He later added: “Let’s me and you go do to Highbury Roundhouse and see how lovely it is – the coffee is on me”.
At this point the mayor of Islngton, Cllr David Poyser, told the housing boss to “shut up”.
The back and forth had taken up too much time and the mayor suggested they discuss coffee plans in their own time.
Another service user, Irma Gomez, made an impassioned plea for the services to remain at Sotheby Mews – but some of her words were drowned out during a heated outburst from Anita Frizzarin.
Irma said she walks from her house to Sotheby Mews and would struggle to get to the centre, which is nearly two miles away.
She added there are many service users with physical and emotional problems, asking: “How can they walk there?”.
Irma urged the council to reconsider, and said: “[The council] can fix everything but it cannot fix the location.”

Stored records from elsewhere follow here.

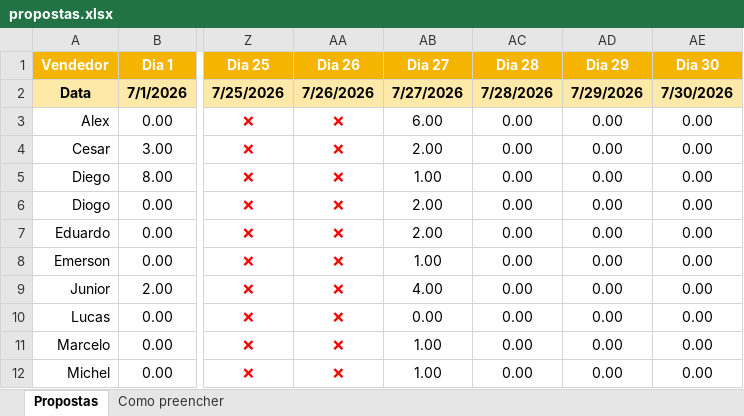
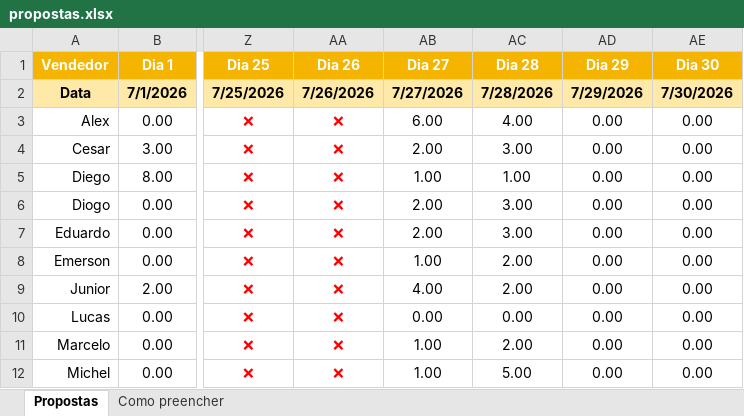
Before and after one commit to AlessandroConcresuper/Dashboard-Propostas-Novo-, an Excel workbook: propostas.xlsx, sheet Propostas, drawn as a sheet; only a part is shown, gaps mark what is left out; values as stored, in another font and other column widths than the file's, no borders; the diff names each change by its address in the sheet, - before the commit and + after, or states it on an @@ line.

Commit message:
Add files via upload

```diff
--- a/propostas.xlsx (sheet Propostas)
+++ b/propostas.xlsx (sheet Propostas)
-AC3 (Dia 28): 0.00
+AC3 (Dia 28): 4.00
-AC4 (Dia 28): 0.00
+AC4 (Dia 28): 3.00
-AC5 (Dia 28): 0.00
+AC5 (Dia 28): 1.00
-AC6:AC7 (Dia 28): 0.00
+AC6:AC7 (Dia 28): 3.00
-AC8:AC9 (Dia 28): 0.00
+AC8:AC9 (Dia 28): 2.00
-AC11 (Dia 28): 0.00
+AC11 (Dia 28): 2.00
-AC12 (Dia 28): 0.00
+AC12 (Dia 28): 5.00
```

And Cllr Ward said: “You have raised some valid points. My promise is simple, we will not move the services unless the issues are solved, and that includes the transport issue.”